The World Health Organization (WHO) has released guidelines that include, 'Infant under 5 years old should not sit and look at a screen such as a tablet for more than an hour a day.' While these guidelines welcome specific guidelines on exercise and sleep times, experts have raised their voices, but also cautious views on whether children should be restricted from accessing digital technology. is spreading.
To grow up healthy, children need to sit less and play more
Under-twos should not have screen time, World Health Organization says | The Independent
According to the guidelines published by the WHO, 'the time for children under 5 years old to sit in a stroller or chair is within one hour a day'. In particular, you should avoid continuing to watch the screen such as TV and games, and it is recommended that parents spend time reading and reading together when the sitting time is long You

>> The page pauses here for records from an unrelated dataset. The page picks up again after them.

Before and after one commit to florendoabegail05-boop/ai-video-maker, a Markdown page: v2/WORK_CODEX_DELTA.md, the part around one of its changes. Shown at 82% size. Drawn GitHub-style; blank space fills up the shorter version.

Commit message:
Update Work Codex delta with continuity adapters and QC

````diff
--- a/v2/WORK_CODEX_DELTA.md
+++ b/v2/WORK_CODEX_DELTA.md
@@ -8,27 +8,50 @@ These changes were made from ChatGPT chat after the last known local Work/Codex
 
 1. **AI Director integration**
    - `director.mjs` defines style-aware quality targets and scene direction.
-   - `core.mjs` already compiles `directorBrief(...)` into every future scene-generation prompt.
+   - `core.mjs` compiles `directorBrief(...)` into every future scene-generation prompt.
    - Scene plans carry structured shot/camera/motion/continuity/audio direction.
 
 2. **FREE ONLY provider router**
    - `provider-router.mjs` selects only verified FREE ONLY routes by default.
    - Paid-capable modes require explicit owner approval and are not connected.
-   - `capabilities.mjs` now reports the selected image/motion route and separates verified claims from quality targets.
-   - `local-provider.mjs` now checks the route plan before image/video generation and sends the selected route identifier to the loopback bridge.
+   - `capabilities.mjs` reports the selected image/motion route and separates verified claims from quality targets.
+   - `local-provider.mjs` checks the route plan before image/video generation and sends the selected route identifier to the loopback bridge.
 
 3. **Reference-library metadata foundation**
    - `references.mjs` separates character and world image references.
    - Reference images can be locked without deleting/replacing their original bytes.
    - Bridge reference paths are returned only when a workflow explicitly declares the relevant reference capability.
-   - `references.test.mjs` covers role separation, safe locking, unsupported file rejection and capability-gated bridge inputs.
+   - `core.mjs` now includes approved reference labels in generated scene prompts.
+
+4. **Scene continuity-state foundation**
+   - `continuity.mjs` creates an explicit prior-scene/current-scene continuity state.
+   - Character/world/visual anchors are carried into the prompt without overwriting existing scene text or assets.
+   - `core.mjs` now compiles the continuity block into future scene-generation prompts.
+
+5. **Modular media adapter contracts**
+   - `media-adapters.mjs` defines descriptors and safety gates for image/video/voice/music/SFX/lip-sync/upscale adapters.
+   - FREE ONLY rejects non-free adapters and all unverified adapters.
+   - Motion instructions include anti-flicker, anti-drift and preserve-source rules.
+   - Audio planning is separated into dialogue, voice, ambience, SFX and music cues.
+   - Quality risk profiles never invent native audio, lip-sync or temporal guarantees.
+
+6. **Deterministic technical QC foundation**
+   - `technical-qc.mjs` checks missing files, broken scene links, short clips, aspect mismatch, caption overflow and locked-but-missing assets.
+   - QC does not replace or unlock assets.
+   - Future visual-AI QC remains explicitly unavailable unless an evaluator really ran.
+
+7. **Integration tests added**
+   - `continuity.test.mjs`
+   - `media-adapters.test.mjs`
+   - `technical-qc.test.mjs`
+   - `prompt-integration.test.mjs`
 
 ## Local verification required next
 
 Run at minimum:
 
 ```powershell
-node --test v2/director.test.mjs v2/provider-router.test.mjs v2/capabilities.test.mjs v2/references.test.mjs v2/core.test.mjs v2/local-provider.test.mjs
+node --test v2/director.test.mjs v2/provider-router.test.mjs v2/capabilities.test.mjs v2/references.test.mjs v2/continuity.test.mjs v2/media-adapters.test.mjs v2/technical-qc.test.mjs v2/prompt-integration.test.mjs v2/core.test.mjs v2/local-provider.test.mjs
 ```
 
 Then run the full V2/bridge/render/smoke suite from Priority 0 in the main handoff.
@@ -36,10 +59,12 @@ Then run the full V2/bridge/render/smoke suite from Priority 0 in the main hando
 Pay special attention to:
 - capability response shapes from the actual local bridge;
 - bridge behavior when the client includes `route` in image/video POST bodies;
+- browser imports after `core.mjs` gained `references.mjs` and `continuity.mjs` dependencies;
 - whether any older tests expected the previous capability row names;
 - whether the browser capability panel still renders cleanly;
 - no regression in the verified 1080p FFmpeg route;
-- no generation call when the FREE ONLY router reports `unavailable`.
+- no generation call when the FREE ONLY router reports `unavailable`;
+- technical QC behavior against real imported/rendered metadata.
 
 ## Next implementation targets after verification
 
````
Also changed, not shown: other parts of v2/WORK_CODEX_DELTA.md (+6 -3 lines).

In the guidelines, the time for exercise and sleep is also finely determined for each age, for example, for infants younger than 1 year old, let the active play including the ' belly play ' for more than 30 minutes be several days, including nap 12-16 It is necessary to get time to sleep (14 to 17 hours after 4 months of age). The background behind the establishment of this guideline is that there is a report that obesity in children is a global problem, and WHO's director of the hospital, Tedros Adanum, said, 'Improving the physical and mental health and well-being of children and preventing obesity. In order to do that, it is essential to have good quality early childhood sleep, active physical activity, and reduced sedentary time. ”
Although there is no debate about the importance of exercise and sleep, there are also prudent voices about the idea that children should be restricted to exposure to digital technology. Dr. Max Davey of the Royal Children's Health Association of the United Kingdom rates the WHO guidelines as 'useful as a standard for families with children,' while saying that 'time for viewing tablets and other screens should be limited so far There is no scientific basis, 'commented. He indicated that it would be necessary to wait for further research to properly assess the impact of using a tablet on children.
Also, Professor Andrew Psibirski at Oxford University has kicked off the WHO report, 'It's a late argument.' According to the results of analysis of statistical data on more than 350,000 adolescents, Prof. Psivirski has announced the research results that 'There is little to do with children's well-being and digital technology,' using tablets etc. We are skeptical about the negative effects that it causes.
Studies show that children should not be forced to use smartphones or PCs for limited hours